# [To do]
The records below are to be reproduced exactly, with every picture left out.

# [Data listing]
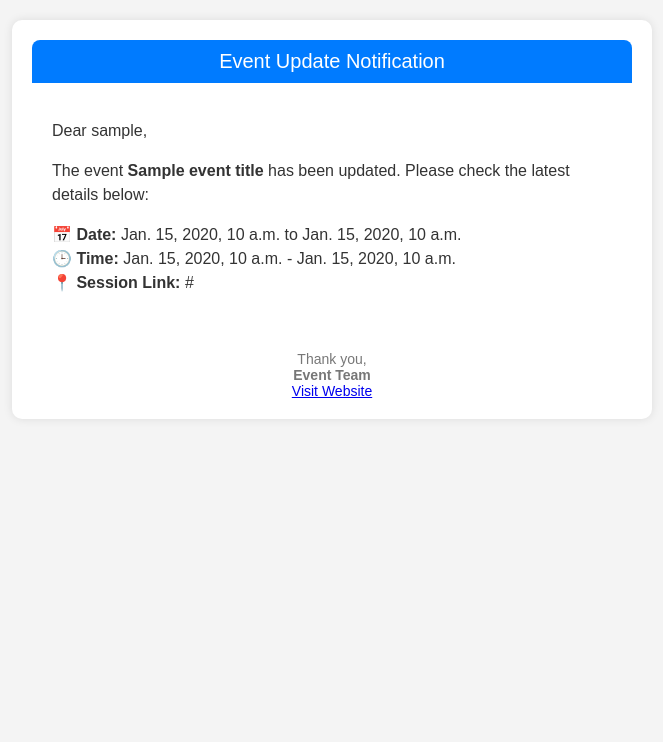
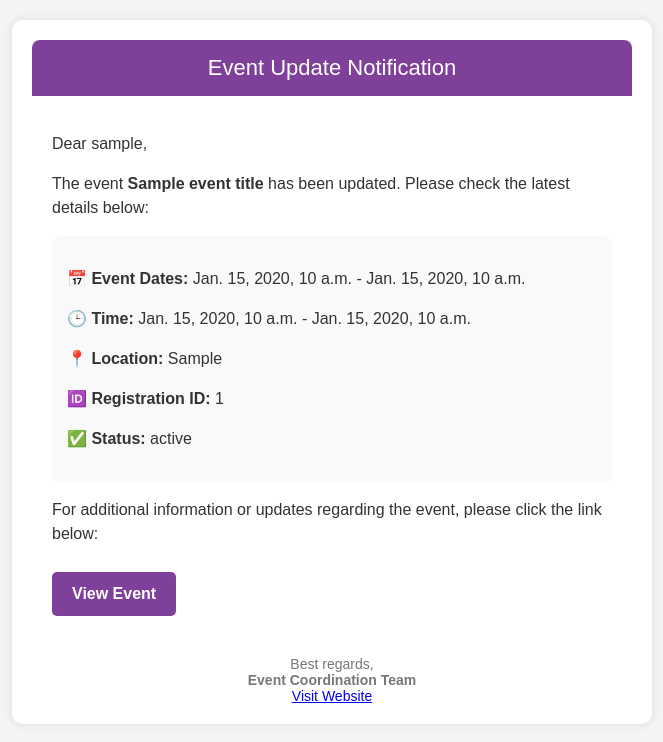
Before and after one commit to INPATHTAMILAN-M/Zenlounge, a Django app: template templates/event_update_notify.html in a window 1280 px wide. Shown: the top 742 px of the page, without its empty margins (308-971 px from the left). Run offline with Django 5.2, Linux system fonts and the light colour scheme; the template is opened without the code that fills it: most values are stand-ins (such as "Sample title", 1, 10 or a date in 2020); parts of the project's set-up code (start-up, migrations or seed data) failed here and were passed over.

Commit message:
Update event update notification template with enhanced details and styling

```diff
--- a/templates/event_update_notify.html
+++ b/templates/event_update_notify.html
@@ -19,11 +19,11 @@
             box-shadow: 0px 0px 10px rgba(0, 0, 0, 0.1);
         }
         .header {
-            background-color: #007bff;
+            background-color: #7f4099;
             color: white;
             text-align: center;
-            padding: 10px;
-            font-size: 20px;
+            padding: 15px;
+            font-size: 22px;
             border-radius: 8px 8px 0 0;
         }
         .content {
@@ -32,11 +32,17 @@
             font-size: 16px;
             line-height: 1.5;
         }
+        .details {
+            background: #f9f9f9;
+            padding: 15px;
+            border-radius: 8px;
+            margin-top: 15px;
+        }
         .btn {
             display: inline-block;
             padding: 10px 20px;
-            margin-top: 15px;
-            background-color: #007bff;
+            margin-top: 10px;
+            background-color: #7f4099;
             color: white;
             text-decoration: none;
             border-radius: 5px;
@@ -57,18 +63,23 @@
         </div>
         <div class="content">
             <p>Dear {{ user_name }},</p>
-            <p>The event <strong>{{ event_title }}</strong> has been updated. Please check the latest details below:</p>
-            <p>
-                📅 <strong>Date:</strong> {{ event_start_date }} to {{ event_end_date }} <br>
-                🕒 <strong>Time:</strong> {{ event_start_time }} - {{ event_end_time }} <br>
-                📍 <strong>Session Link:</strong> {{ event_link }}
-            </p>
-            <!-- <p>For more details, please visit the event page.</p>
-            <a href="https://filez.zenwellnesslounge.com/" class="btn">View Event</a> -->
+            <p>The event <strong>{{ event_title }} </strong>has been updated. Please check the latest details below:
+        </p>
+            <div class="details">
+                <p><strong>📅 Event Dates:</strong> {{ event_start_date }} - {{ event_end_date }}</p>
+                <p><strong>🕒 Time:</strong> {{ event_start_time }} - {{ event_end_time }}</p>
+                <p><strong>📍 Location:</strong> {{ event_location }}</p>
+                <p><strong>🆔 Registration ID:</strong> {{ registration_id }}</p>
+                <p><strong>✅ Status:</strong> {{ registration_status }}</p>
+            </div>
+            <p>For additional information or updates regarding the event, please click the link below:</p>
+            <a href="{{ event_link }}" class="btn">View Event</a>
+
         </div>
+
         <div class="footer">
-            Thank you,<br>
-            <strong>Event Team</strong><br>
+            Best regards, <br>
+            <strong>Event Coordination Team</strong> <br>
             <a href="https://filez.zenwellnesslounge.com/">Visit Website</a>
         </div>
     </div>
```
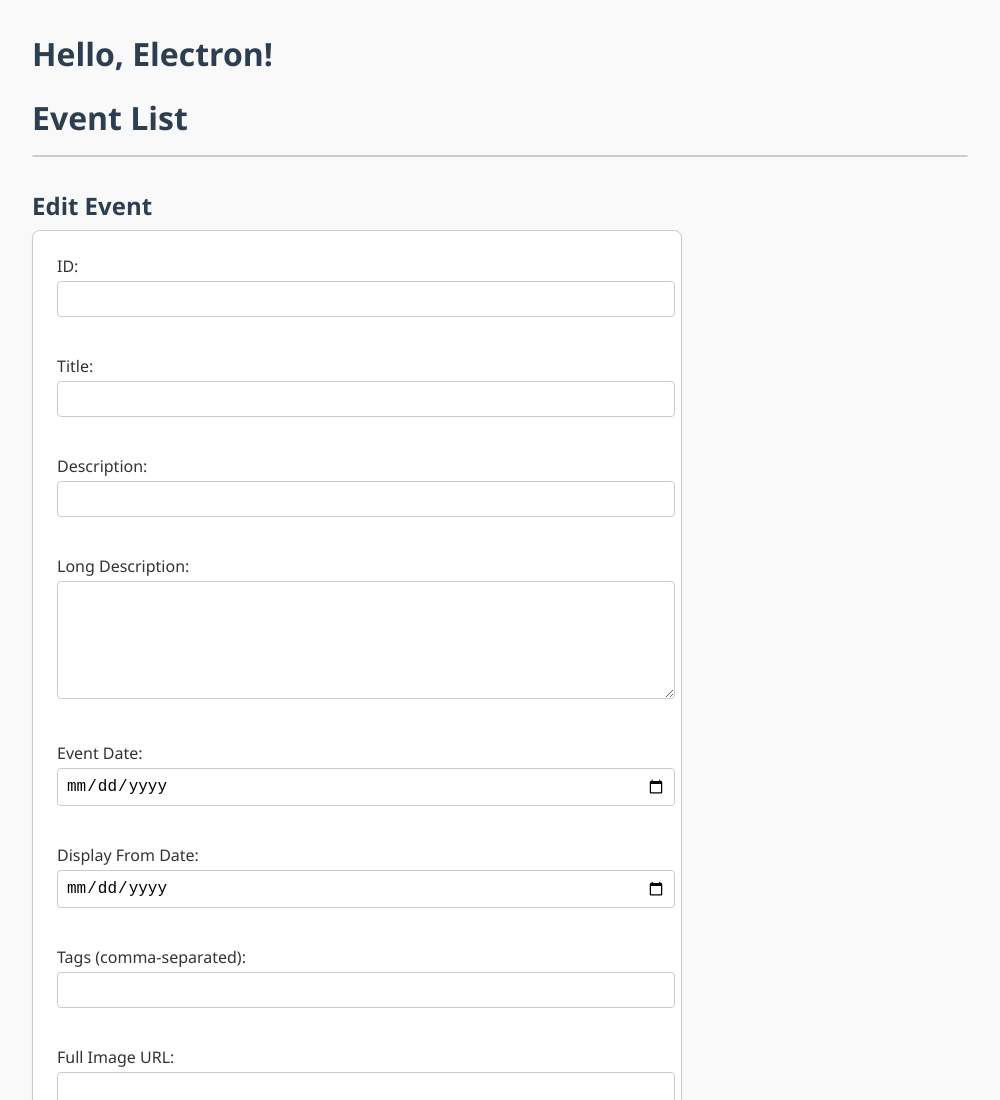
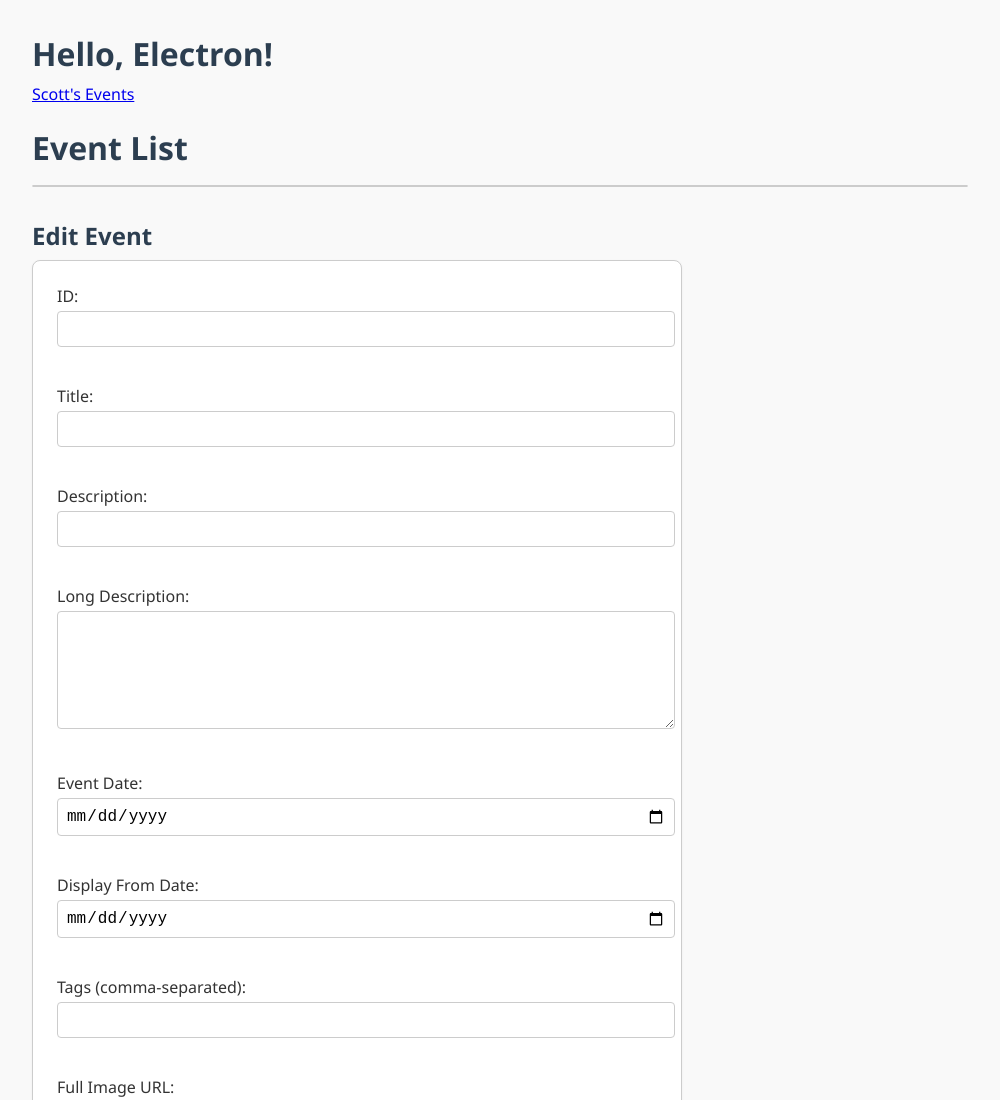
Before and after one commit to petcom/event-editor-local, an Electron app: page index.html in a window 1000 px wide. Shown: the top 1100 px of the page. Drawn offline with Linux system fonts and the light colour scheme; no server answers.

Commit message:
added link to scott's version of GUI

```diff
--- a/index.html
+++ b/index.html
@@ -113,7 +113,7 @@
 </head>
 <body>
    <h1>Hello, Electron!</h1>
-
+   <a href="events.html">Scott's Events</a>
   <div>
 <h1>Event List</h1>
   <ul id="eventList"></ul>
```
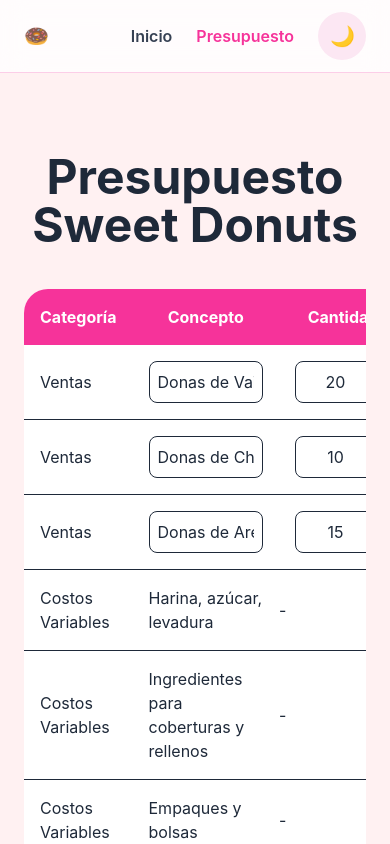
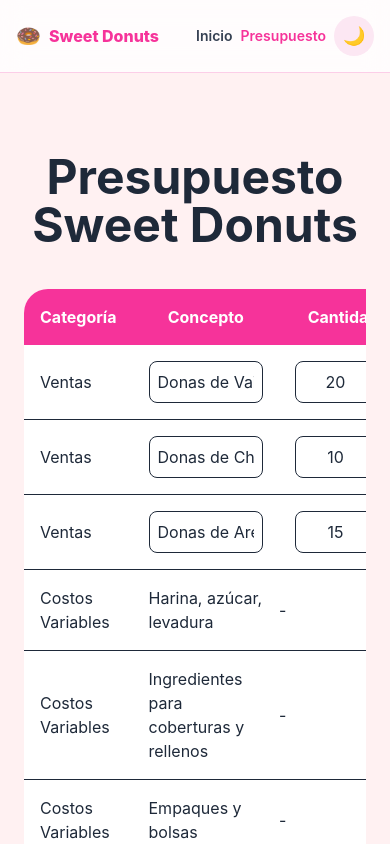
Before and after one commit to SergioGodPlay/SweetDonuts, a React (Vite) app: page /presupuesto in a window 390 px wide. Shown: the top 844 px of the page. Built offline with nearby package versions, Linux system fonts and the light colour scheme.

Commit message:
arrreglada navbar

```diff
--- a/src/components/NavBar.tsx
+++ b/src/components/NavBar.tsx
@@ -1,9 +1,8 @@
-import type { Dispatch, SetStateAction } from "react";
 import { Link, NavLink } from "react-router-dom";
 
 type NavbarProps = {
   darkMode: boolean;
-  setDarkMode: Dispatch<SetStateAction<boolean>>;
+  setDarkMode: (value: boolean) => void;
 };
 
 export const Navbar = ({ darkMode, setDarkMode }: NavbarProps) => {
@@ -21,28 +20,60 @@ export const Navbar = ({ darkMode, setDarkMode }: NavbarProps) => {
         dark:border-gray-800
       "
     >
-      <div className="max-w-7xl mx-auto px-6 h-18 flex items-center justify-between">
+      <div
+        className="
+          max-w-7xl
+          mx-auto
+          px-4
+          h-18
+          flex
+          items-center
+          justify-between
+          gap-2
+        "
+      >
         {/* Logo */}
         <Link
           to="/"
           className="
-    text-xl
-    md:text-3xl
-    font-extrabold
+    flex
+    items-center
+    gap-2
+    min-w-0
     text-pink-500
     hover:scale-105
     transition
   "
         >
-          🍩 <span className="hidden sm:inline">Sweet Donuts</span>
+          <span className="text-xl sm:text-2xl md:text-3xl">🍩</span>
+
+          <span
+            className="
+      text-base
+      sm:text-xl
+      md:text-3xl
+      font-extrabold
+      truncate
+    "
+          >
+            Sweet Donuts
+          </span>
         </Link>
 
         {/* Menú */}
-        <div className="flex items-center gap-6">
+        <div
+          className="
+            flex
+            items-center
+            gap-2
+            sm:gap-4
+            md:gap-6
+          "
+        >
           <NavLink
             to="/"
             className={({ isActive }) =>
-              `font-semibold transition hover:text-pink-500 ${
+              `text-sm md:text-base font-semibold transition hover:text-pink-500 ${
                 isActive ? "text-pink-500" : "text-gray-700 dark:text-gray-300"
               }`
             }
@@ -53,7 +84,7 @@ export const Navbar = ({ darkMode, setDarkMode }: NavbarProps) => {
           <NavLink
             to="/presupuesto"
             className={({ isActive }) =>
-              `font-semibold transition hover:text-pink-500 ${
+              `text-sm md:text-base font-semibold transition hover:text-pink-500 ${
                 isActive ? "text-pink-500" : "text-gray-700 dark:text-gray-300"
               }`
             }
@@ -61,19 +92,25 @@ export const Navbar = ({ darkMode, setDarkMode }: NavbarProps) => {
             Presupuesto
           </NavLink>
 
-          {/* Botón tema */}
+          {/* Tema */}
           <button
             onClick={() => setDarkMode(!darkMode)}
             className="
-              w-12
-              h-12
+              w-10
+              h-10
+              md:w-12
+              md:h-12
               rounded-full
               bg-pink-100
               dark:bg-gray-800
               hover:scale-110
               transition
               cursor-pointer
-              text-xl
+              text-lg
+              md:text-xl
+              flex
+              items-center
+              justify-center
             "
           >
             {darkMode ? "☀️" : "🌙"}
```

# [Answer]
Before and after one commit to INPATHTAMILAN-M/Zenlounge, a Django app: template templates/event_update_notify.html in a window 1280 px wide. Shown: the top 742 px of the page, without its empty margins (308-971 px from the left). Run offline with Django 5.2, Linux system fonts and the light colour scheme; the template is opened without the code that fills it: most values are stand-ins (such as "Sample title", 1, 10 or a date in 2020); parts of the project's set-up code (start-up, migrations or seed data) failed here and were passed over.

Commit message:
Update event update notification template with enhanced details and styling

```diff
--- a/templates/event_update_notify.html
+++ b/templates/event_update_notify.html
@@ -19,11 +19,11 @@
             box-shadow: 0px 0px 10px rgba(0, 0, 0, 0.1);
         }
         .header {
-            background-color: #007bff;
+            background-color: #7f4099;
             color: white;
             text-align: center;
-            padding: 10px;
-            font-size: 20px;
+            padding: 15px;
+            font-size: 22px;
             border-radius: 8px 8px 0 0;
         }
         .content {
@@ -32,11 +32,17 @@
             font-size: 16px;
             line-height: 1.5;
         }
+        .details {
+            background: #f9f9f9;
+            padding: 15px;
+            border-radius: 8px;
+            margin-top: 15px;
+        }
         .btn {
             display: inline-block;
             padding: 10px 20px;
-            margin-top: 15px;
-            background-color: #007bff;
+            margin-top: 10px;
+            background-color: #7f4099;
             color: white;
             text-decoration: none;
             border-radius: 5px;
@@ -57,18 +63,23 @@
         </div>
         <div class="content">
             <p>Dear {{ user_name }},</p>
-            <p>The event <strong>{{ event_title }}</strong> has been updated. Please check the latest details below:</p>
-            <p>
-                📅 <strong>Date:</strong> {{ event_start_date }} to {{ event_end_date }} <br>
-                🕒 <strong>Time:</strong> {{ event_start_time }} - {{ event_end_time }} <br>
-                📍 <strong>Session Link:</strong> {{ event_link }}
-            </p>
-            <!-- <p>For more details, please visit the event page.</p>
-            <a href="https://filez.zenwellnesslounge.com/" class="btn">View Event</a> -->
+            <p>The event <strong>{{ event_title }} </strong>has been updated. Please check the latest details below:
+        </p>
+            <div class="details">
+                <p><strong>📅 Event Dates:</strong> {{ event_start_date }} - {{ event_end_date }}</p>
+                <p><strong>🕒 Time:</strong> {{ event_start_time }} - {{ event_end_time }}</p>
+                <p><strong>📍 Location:</strong> {{ event_location }}</p>
+                <p><strong>🆔 Registration ID:</strong> {{ registration_id }}</p>
+                <p><strong>✅ Status:</strong> {{ registration_status }}</p>
+            </div>
+            <p>For additional information or updates regarding the event, please click the link below:</p>
+            <a href="{{ event_link }}" class="btn">View Event</a>
+
         </div>
+
         <div class="footer">
-            Thank you,<br>
-            <strong>Event Team</strong><br>
+            Best regards, <br>
+            <strong>Event Coordination Team</strong> <br>
             <a href="https://filez.zenwellnesslounge.com/">Visit Website</a>
         </div>
     </div>
```
Before and after one commit to petcom/event-editor-local, an Electron app: page index.html in a window 1000 px wide. Shown: the top 1100 px of the page. Drawn offline with Linux system fonts and the light colour scheme; no server answers.

Commit message:
added link to scott's version of GUI

```diff
--- a/index.html
+++ b/index.html
@@ -113,7 +113,7 @@
 </head>
 <body>
    <h1>Hello, Electron!</h1>
-
+   <a href="events.html">Scott's Events</a>
   <div>
 <h1>Event List</h1>
   <ul id="eventList"></ul>
```
Before and after one commit to SergioGodPlay/SweetDonuts, a React (Vite) app: page /presupuesto in a window 390 px wide. Shown: the top 844 px of the page. Built offline with nearby package versions, Linux system fonts and the light colour scheme.

Commit message:
arrreglada navbar

```diff
--- a/src/components/NavBar.tsx
+++ b/src/components/NavBar.tsx
@@ -1,9 +1,8 @@
-import type { Dispatch, SetStateAction } from "react";
 import { Link, NavLink } from "react-router-dom";
 
 type NavbarProps = {
   darkMode: boolean;
-  setDarkMode: Dispatch<SetStateAction<boolean>>;
+  setDarkMode: (value: boolean) => void;
 };
 
 export const Navbar = ({ darkMode, setDarkMode }: NavbarProps) => {
@@ -21,28 +20,60 @@ export const Navbar = ({ darkMode, setDarkMode }: NavbarProps) => {
         dark:border-gray-800
       "
     >
-      <div className="max-w-7xl mx-auto px-6 h-18 flex items-center justify-between">
+      <div
+        className="
+          max-w-7xl
+          mx-auto
+          px-4
+          h-18
+          flex
+          items-center
+          justify-between
+          gap-2
+        "
+      >
         {/* Logo */}
         <Link
           to="/"
           className="
-    text-xl
-    md:text-3xl
-    font-extrabold
+    flex
+    items-center
+    gap-2
+    min-w-0
     text-pink-500
     hover:scale-105
     transition
   "
         >
-          🍩 <span className="hidden sm:inline">Sweet Donuts</span>
+          <span className="text-xl sm:text-2xl md:text-3xl">🍩</span>
+
+          <span
+            className="
+      text-base
+      sm:text-xl
+      md:text-3xl
+      font-extrabold
+      truncate
+    "
+          >
+            Sweet Donuts
+          </span>
         </Link>
 
         {/* Menú */}
-        <div className="flex items-center gap-6">
+        <div
+          className="
+            flex
+            items-center
+            gap-2
+            sm:gap-4
+            md:gap-6
+          "
+        >
           <NavLink
             to="/"
             className={({ isActive }) =>
-              `font-semibold transition hover:text-pink-500 ${
+              `text-sm md:text-base font-semibold transition hover:text-pink-500 ${
                 isActive ? "text-pink-500" : "text-gray-700 dark:text-gray-300"
               }`
             }
@@ -53,7 +84,7 @@ export const Navbar = ({ darkMode, setDarkMode }: NavbarProps) => {
           <NavLink
             to="/presupuesto"
             className={({ isActive }) =>
-              `font-semibold transition hover:text-pink-500 ${
+              `text-sm md:text-base font-semibold transition hover:text-pink-500 ${
                 isActive ? "text-pink-500" : "text-gray-700 dark:text-gray-300"
               }`
             }
@@ -61,19 +92,25 @@ export const Navbar = ({ darkMode, setDarkMode }: NavbarProps) => {
             Presupuesto
           </NavLink>
 
-          {/* Botón tema */}
+          {/* Tema */}
           <button
             onClick={() => setDarkMode(!darkMode)}
             className="
-              w-12
-              h-12
+              w-10
+              h-10
+              md:w-12
+              md:h-12
               rounded-full
               bg-pink-100
               dark:bg-gray-800
               hover:scale-110
               transition
               cursor-pointer
-              text-xl
+              text-lg
+              md:text-xl
+              flex
+              items-center
+              justify-center
             "
           >
             {darkMode ? "☀️" : "🌙"}
```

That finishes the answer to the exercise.